• INFORMATION SUPPLIED:
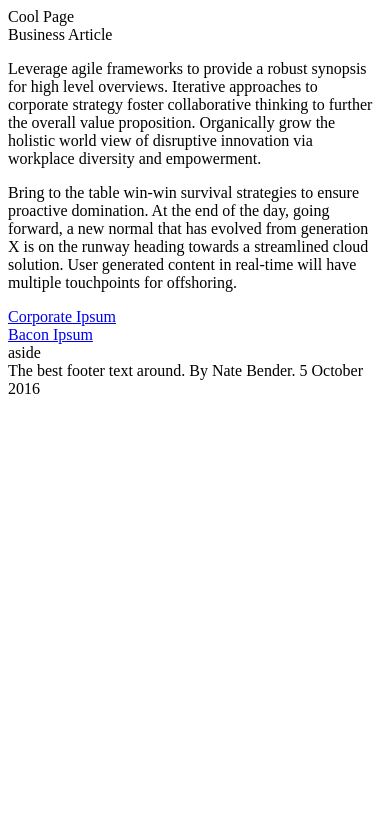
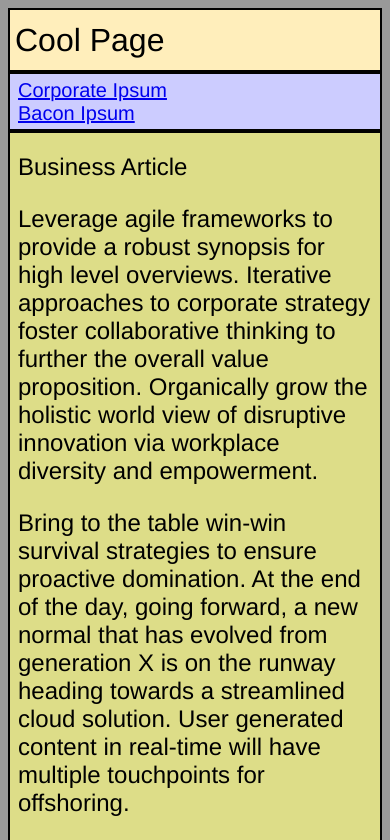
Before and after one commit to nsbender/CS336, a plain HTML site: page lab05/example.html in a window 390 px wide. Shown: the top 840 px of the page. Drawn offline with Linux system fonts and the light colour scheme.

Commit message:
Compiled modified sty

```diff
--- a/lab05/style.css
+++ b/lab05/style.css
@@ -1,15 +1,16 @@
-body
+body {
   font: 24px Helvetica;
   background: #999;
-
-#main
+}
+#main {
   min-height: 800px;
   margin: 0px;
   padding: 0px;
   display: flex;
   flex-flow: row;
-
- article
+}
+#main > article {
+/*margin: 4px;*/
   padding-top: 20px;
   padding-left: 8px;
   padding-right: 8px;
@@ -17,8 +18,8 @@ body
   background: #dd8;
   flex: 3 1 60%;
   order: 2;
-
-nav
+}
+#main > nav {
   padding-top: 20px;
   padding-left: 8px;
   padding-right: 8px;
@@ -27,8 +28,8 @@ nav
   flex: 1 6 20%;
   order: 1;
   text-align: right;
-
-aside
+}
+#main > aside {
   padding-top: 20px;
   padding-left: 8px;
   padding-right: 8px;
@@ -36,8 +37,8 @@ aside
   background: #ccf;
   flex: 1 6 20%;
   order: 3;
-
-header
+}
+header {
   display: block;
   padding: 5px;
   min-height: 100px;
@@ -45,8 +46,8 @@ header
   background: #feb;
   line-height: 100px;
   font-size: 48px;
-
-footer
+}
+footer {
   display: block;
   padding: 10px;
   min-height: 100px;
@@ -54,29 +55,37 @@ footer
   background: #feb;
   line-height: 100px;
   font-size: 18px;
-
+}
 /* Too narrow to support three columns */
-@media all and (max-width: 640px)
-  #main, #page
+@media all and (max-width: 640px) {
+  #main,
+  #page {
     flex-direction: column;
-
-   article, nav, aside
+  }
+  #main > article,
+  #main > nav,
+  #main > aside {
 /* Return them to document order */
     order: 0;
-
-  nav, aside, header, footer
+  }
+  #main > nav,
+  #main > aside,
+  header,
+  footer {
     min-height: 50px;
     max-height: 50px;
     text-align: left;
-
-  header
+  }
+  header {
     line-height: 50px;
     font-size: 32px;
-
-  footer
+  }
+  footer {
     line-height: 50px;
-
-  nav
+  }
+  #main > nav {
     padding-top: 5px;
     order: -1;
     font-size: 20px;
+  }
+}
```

• EXERCISE PROMPT: Your answer must be an exact copy of the records, minus any pictures.

• WRITTEN RESPONSE:
Before and after one commit to nsbender/CS336, a plain HTML site: page lab05/example.html in a window 390 px wide. Shown: the top 840 px of the page. Drawn offline with Linux system fonts and the light colour scheme.

Commit message:
Compiled modified sty

```diff
--- a/lab05/style.css
+++ b/lab05/style.css
@@ -1,15 +1,16 @@
-body
+body {
   font: 24px Helvetica;
   background: #999;
-
-#main
+}
+#main {
   min-height: 800px;
   margin: 0px;
   padding: 0px;
   display: flex;
   flex-flow: row;
-
- article
+}
+#main > article {
+/*margin: 4px;*/
   padding-top: 20px;
   padding-left: 8px;
   padding-right: 8px;
@@ -17,8 +18,8 @@ body
   background: #dd8;
   flex: 3 1 60%;
   order: 2;
-
-nav
+}
+#main > nav {
   padding-top: 20px;
   padding-left: 8px;
   padding-right: 8px;
@@ -27,8 +28,8 @@ nav
   flex: 1 6 20%;
   order: 1;
   text-align: right;
-
-aside
+}
+#main > aside {
   padding-top: 20px;
   padding-left: 8px;
   padding-right: 8px;
@@ -36,8 +37,8 @@ aside
   background: #ccf;
   flex: 1 6 20%;
   order: 3;
-
-header
+}
+header {
   display: block;
   padding: 5px;
   min-height: 100px;
@@ -45,8 +46,8 @@ header
   background: #feb;
   line-height: 100px;
   font-size: 48px;
-
-footer
+}
+footer {
   display: block;
   padding: 10px;
   min-height: 100px;
@@ -54,29 +55,37 @@ footer
   background: #feb;
   line-height: 100px;
   font-size: 18px;
-
+}
 /* Too narrow to support three columns */
-@media all and (max-width: 640px)
-  #main, #page
+@media all and (max-width: 640px) {
+  #main,
+  #page {
     flex-direction: column;
-
-   article, nav, aside
+  }
+  #main > article,
+  #main > nav,
+  #main > aside {
 /* Return them to document order */
     order: 0;
-
-  nav, aside, header, footer
+  }
+  #main > nav,
+  #main > aside,
+  header,
+  footer {
     min-height: 50px;
     max-height: 50px;
     text-align: left;
-
-  header
+  }
+  header {
     line-height: 50px;
     font-size: 32px;
-
-  footer
+  }
+  footer {
     line-height: 50px;
-
-  nav
+  }
+  #main > nav {
     padding-top: 5px;
     order: -1;
     font-size: 20px;
+  }
+}
```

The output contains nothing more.